The evolving expectations of the 1996 election cycle offer a familiar example. A year ago, Clinton was widely considered unelectable. As of this writing (November 1995), Clinton is perceived as a mild favorite for 1996. By the time you read this essay in spring 1996, a new consensus may emerge. Expectations will harden by election day, when the verdict is not likely to surprise (Gelman and King 1993).
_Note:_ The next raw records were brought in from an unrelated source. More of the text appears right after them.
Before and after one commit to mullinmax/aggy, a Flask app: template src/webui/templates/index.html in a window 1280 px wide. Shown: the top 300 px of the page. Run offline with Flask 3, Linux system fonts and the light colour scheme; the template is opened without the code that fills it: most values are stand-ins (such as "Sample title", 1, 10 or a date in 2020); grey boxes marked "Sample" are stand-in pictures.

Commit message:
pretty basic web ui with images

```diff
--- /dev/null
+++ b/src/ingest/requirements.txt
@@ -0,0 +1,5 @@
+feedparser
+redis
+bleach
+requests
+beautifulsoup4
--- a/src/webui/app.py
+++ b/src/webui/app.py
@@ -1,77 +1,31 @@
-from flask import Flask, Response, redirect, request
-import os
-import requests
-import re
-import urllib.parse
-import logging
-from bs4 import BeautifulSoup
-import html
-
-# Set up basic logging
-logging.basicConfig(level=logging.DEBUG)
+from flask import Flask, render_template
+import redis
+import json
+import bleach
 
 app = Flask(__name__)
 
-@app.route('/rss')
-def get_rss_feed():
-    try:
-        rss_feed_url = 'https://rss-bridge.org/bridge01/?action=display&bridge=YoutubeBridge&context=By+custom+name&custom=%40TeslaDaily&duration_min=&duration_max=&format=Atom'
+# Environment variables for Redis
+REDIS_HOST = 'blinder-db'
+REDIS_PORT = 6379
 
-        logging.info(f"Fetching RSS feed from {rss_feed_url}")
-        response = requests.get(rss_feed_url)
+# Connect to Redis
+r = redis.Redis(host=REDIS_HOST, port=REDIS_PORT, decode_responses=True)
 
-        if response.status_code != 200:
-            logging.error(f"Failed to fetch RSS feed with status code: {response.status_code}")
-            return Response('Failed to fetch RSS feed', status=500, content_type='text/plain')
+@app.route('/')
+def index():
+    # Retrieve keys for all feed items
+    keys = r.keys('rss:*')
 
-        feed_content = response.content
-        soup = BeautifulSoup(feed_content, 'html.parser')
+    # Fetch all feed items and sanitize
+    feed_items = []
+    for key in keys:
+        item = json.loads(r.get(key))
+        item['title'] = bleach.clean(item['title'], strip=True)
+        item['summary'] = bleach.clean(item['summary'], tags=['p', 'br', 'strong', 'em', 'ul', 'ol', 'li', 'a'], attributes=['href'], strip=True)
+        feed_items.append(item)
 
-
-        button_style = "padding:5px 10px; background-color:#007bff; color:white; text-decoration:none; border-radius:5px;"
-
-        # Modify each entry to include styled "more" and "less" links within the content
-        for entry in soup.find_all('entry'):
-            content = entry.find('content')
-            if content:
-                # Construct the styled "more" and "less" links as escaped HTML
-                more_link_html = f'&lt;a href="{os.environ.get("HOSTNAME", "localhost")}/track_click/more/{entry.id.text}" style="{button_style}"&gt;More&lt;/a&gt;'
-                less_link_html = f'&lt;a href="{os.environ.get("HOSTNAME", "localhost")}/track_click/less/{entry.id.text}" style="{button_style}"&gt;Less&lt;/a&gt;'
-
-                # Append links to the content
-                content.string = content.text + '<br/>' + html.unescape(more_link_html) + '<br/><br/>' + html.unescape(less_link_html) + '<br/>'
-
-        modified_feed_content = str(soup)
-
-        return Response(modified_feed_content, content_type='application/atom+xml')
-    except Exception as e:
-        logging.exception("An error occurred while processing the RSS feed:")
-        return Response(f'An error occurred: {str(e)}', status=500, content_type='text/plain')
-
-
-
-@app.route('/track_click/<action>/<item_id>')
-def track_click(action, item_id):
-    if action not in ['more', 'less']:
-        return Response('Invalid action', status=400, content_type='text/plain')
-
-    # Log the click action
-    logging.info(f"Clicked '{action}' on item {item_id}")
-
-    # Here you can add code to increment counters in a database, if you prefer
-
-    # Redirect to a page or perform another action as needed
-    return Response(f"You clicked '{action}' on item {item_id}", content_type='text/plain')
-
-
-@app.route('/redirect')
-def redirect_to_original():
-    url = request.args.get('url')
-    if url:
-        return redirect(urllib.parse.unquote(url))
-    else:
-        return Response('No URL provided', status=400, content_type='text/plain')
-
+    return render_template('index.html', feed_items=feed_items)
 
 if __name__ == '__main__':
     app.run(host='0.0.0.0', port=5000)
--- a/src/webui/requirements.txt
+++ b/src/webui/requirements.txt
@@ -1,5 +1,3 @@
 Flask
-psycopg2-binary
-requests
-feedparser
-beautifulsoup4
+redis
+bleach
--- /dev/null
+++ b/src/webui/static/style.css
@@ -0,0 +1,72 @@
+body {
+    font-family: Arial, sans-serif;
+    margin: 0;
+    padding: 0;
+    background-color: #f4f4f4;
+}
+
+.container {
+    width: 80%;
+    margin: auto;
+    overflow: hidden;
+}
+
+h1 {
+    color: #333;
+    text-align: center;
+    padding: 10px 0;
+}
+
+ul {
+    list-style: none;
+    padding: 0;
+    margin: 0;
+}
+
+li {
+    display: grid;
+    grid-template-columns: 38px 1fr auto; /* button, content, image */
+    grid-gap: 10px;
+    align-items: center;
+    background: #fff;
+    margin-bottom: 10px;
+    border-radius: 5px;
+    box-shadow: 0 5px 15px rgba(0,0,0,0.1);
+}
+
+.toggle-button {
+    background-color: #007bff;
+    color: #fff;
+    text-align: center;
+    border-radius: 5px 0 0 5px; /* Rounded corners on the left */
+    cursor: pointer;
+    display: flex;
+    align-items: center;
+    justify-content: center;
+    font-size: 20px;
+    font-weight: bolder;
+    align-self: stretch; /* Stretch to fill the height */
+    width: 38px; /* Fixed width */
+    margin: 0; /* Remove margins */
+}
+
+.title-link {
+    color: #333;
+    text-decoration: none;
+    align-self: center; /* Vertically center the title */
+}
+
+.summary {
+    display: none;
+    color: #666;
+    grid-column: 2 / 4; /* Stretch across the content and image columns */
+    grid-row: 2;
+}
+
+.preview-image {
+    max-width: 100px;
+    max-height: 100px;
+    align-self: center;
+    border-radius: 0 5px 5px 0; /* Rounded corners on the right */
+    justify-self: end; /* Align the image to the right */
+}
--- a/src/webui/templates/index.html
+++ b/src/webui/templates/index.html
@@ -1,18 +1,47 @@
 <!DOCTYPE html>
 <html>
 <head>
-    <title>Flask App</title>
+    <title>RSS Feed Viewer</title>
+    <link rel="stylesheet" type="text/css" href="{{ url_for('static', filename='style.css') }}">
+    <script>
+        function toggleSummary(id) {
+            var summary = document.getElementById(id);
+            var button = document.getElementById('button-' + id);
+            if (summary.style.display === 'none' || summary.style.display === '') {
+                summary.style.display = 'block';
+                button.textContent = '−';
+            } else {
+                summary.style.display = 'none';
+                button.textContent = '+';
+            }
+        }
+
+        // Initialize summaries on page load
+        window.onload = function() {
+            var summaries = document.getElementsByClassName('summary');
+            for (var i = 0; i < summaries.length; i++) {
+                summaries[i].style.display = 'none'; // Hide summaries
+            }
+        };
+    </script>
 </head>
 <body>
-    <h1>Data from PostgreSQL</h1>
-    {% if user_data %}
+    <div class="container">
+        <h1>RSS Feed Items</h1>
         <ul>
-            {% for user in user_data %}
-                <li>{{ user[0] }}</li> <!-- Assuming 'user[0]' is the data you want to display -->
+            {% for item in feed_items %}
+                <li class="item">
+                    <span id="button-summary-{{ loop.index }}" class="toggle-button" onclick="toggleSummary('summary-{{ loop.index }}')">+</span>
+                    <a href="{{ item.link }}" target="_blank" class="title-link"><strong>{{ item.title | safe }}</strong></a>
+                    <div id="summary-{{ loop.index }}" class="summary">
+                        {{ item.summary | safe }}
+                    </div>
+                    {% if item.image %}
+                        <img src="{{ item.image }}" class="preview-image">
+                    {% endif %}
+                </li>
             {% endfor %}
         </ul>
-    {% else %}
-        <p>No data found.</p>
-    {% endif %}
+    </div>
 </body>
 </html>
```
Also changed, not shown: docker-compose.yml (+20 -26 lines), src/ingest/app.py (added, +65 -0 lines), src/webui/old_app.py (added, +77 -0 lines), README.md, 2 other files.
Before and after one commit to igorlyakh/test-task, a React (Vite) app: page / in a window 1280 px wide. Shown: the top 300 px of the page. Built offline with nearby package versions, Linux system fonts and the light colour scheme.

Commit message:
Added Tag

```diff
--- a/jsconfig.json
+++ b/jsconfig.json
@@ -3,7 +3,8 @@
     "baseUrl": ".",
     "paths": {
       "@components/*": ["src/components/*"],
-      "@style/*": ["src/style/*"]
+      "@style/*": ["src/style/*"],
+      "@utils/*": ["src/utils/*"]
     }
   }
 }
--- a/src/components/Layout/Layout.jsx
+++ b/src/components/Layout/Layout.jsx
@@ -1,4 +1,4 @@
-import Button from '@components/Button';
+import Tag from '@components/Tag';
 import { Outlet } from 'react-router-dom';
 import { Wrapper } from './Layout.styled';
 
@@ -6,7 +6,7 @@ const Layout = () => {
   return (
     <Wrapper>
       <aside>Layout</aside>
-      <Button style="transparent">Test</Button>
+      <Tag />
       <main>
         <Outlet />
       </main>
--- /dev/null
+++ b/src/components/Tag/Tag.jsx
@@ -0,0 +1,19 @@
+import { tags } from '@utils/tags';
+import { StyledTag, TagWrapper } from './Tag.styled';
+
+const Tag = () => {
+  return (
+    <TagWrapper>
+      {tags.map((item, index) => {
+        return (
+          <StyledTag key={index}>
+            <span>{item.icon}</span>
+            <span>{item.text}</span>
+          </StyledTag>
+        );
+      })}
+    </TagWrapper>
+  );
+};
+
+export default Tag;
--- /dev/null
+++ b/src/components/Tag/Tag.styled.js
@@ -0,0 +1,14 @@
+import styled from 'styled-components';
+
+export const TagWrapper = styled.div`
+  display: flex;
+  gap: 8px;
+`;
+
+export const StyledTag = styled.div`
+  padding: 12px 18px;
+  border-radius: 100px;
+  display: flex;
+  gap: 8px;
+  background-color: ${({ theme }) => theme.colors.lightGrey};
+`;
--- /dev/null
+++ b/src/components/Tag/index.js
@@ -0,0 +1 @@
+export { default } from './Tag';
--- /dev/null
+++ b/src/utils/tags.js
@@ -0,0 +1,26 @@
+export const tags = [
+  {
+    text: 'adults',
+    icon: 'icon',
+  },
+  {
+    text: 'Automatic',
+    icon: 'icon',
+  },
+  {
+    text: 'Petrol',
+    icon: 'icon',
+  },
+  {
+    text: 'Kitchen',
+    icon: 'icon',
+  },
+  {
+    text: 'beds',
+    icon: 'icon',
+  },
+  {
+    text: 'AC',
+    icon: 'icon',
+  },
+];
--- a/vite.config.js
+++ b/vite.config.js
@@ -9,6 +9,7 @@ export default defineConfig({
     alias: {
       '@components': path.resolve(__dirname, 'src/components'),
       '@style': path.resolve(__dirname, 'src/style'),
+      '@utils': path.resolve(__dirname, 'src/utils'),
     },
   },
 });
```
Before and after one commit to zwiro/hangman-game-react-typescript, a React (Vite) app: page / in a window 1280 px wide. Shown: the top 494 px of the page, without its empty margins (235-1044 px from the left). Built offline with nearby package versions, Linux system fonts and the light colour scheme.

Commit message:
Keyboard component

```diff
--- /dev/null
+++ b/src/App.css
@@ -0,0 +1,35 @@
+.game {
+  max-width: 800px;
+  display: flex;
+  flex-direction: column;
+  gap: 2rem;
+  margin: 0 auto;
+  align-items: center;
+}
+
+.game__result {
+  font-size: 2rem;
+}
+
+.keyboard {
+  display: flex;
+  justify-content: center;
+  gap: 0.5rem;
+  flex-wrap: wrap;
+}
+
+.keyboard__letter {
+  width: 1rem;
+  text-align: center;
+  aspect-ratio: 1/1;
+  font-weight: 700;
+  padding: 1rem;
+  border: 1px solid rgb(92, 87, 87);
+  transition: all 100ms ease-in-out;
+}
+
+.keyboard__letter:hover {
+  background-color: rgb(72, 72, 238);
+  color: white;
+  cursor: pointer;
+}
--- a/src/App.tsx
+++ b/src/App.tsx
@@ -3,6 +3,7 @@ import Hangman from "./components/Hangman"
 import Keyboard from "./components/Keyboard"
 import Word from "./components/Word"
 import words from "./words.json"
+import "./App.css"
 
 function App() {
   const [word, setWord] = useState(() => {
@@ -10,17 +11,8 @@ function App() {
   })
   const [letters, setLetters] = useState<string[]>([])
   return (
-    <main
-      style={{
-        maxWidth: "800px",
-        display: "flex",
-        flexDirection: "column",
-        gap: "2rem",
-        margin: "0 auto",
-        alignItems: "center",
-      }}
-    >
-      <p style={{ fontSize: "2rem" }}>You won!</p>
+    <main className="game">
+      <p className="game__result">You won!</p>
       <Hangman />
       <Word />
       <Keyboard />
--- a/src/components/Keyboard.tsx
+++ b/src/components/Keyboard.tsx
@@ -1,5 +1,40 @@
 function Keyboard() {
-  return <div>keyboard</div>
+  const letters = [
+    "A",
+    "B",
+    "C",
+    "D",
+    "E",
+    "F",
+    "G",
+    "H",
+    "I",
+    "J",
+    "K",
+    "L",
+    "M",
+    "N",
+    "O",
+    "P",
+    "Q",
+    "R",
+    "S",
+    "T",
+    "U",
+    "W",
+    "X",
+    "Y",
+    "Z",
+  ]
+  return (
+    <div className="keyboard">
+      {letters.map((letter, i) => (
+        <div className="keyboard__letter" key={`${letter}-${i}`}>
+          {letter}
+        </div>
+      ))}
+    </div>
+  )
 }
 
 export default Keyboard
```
“Trial heat” polls are one way to predict elections (see, e.g., Campbell and Wink 1990), but they are notoriously unreliable when conducted more than a year in advance. A year in advance of the two Reagan elections, for instance, Reagan trailed Carter in 1979 and Mondale in 1983 in the polls. We can, however, examine other early indicators of election “fundamentals.” These indicators include the results of another poll question that is asked regularly throughout the electoral cycle: the president's approval rating in the Gallup poll. Various earlier models of the presidential vote have incorporated a measure of approval (Sigelman 1979; Brody and Sigelman 1983; Abramowitz 1988; Lewis-Beck and Rice 1992).